It's intimacy fear, however, that paralyzes people in relationships, and that's a SYSTEM problem, will affect the couple's interactional/affectational system.

And there's volumes to speak on that.

Anonymous said...

what is a system problem? That does not compute... but seriously...what is that.

therapydoc said...

Understanding a system is very complicated, and probably requires a systematic method :), one that we don't have time for right now.

Here it means that his psychology and her psychology and the psychologies of the people they know and love all interact and trigger unconscious (sometimes conscious) responses that reinforce other responses, and ultimately form a homeostatic system of responses that repeat.

That's the long way of saying that people have patterns of response, feeling, and thought that can be interrupted or not, but often should be.

Barbara K. said...

And "the wonderful" can be as simple as -- he takes the inside of the bread and gives you his crust -- without your having to ask for it

Anonymous said...

thank for the answer where could look for more on this particular topic for later computer cruising...

Anonymous said...
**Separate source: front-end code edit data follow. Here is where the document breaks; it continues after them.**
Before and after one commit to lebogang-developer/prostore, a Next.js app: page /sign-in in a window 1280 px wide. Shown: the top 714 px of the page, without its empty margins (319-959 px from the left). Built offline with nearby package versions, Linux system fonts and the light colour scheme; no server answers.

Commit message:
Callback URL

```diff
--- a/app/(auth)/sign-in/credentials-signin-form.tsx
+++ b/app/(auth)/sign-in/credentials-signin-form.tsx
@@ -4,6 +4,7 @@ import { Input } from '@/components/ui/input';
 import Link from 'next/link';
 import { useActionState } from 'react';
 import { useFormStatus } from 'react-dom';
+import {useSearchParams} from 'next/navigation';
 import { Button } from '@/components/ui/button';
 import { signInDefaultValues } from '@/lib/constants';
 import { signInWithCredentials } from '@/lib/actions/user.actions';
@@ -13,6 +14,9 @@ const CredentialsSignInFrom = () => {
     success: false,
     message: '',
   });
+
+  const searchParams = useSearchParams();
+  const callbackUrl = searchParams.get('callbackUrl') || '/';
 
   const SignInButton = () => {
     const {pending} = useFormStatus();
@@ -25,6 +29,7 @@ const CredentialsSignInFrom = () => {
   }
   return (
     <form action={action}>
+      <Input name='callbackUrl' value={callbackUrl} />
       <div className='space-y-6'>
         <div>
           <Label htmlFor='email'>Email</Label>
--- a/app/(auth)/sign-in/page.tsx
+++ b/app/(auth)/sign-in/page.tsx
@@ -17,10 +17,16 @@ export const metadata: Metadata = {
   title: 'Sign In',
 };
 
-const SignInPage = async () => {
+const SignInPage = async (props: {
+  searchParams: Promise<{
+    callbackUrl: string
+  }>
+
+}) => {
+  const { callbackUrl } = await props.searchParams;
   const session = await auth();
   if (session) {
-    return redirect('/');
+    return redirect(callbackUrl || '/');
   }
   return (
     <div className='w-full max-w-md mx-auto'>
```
I'm a firm believer in that we pick our mates in order to work out issues with whichever parent we've had the most issues with. I've married my dad twice now! And I seem to be working through the issues with this one (Thank You God!) And I swear, and tell him, "You married your mother when you married me." In fact, earlier this week I told him I wish he would get over his mother issues so I could quit being her. . .
Before marrying this one, a very wise (male) neighbor of mine who is now departed gave me this piece of advice: Stop looking for Mr. Perfect. He does not exist.

Carole said...

Absolutely awesome...and so very true.
~Carole

Barbara K. said...

You've been tagged for the meme challenge. Check out the rules on my blog:
http://insicknessinhealth.blogspot.com/2007/11/tagged-meme-challenge.html

MT said...

The wonderful is why dachshunds can't learn to shit outside. But I guess mate-selecting isn't exactly a breeding program. As an individual, you can get lucky.

Linzi Rich said...

Lol MT ;)

I was just going to say Doc - the Wonderful is the magic in my second wish/affirmation (inspired by the book Five Wishes you commented on)

Not just for dating, it helps me look past the twice daily routine my husband has of covering the whole counter top in crust and crumbs of freshly sliced bread... amoung other things ;)

#2: "I bathe in the truly wonderful aspects of my husband every day, which fill me with love as pure and untainted as when we first discovered each other."

...because sometimes he brings me that bread toasted with a cup of tea, in bed ;D